Regarding "How the Bugs Finally Won," by David DeVoss (Sept. 20): Although it is a splendid advance that farmers in the Imperial Valley have decided to give up indiscriminate pesticide use because it is an uneconomic way to combat insect infestation, consumers must not forget that another reason pesticides are being phased out in California is that the chemicals can be deadly to humans as well as to bugs.
As chairwoman for the State Water Resources Control Board from 1979 to 1982, I was present as a participant in another battle--in the halls of the California Legislature--not between bugs and chemicals but between agribusiness and chemical companies, on the one hand, and consumers, farm workers, environmentalists and the State Board on the other. In 1982, the battle against indiscriminate pesticide use was won by agribusiness and the chemical companies.
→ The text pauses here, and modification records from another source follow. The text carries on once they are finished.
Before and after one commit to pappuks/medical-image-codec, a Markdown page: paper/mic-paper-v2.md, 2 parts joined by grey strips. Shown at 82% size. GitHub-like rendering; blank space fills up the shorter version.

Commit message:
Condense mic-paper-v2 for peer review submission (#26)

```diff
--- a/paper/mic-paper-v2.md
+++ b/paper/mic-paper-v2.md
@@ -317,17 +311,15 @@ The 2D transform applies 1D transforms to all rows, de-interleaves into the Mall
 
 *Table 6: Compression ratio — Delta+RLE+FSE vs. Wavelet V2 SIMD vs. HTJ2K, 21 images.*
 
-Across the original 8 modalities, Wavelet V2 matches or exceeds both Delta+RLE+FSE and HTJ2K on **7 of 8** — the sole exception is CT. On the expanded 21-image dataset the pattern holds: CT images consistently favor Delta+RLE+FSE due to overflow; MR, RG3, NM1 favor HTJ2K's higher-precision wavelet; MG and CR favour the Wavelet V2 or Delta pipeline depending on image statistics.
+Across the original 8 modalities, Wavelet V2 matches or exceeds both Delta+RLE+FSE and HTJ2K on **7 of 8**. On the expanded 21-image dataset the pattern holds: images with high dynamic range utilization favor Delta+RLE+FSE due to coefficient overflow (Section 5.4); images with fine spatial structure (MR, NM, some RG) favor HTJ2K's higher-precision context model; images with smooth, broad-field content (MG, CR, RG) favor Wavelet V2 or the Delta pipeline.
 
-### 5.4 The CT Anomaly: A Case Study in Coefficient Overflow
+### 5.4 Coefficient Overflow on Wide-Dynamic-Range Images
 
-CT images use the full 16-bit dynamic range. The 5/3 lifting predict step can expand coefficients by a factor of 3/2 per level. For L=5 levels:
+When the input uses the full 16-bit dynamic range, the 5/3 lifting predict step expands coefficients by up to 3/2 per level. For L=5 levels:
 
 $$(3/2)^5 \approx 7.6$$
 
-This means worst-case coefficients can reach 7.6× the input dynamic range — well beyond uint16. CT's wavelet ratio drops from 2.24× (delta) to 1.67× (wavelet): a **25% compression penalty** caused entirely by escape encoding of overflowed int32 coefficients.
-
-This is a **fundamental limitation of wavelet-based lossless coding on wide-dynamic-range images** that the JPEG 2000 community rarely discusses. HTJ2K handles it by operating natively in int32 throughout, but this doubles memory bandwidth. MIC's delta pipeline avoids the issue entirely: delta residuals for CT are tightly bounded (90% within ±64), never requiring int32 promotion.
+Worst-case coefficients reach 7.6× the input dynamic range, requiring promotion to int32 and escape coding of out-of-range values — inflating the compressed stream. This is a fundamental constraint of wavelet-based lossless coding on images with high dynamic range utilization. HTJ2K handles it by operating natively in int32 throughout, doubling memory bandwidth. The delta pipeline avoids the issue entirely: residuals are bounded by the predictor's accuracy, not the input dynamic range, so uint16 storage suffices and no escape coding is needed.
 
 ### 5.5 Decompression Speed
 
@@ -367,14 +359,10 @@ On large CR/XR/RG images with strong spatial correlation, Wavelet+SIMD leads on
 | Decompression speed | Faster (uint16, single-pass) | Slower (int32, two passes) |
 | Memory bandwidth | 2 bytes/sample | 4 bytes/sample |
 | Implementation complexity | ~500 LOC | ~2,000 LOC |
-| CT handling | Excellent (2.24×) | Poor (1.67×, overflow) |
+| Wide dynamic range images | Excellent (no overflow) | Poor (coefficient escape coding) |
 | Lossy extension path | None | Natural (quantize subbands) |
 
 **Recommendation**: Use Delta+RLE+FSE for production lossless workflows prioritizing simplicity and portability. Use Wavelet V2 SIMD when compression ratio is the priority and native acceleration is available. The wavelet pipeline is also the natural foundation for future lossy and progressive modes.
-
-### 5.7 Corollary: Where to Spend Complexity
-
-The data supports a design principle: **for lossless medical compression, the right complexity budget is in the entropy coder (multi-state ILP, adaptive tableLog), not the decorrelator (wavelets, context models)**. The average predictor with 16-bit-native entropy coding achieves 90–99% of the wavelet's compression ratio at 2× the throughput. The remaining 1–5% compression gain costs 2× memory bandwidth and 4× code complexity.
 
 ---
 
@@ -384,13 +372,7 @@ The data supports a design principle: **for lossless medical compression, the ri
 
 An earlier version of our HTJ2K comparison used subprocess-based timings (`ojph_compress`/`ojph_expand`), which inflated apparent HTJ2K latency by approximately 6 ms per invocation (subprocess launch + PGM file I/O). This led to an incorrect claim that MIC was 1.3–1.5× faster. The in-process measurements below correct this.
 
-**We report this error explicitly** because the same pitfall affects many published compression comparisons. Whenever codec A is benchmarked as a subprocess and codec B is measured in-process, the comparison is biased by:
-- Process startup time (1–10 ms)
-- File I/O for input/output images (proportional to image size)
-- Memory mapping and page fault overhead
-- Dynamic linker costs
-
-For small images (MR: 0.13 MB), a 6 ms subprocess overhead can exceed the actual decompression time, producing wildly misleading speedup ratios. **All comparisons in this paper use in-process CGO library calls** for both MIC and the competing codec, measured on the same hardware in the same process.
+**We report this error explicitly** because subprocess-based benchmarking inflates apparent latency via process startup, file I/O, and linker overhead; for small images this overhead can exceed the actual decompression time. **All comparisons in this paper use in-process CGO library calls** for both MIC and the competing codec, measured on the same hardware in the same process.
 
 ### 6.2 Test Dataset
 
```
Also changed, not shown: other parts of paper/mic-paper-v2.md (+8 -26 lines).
But it is evident that the long war is now being won by the concerned consumer who is voting with his or her pocketbook in ever-increasing numbers, purchasing fruits and vegetables from markets that offer produce guaranteed to be free of dangerous residual levels of pesticides and heavy metals. Progressive California farmers are taking note of this consumer trend, particularly because of a flood of produce that is coming into California from other, less well-regulated states and from foreign countries. I am convinced that if California can become as well-known for the safety of its produce as it once was for cosmetic perfection, agriculture can remain the No. 1 industry in California and be one of which we can all be proud.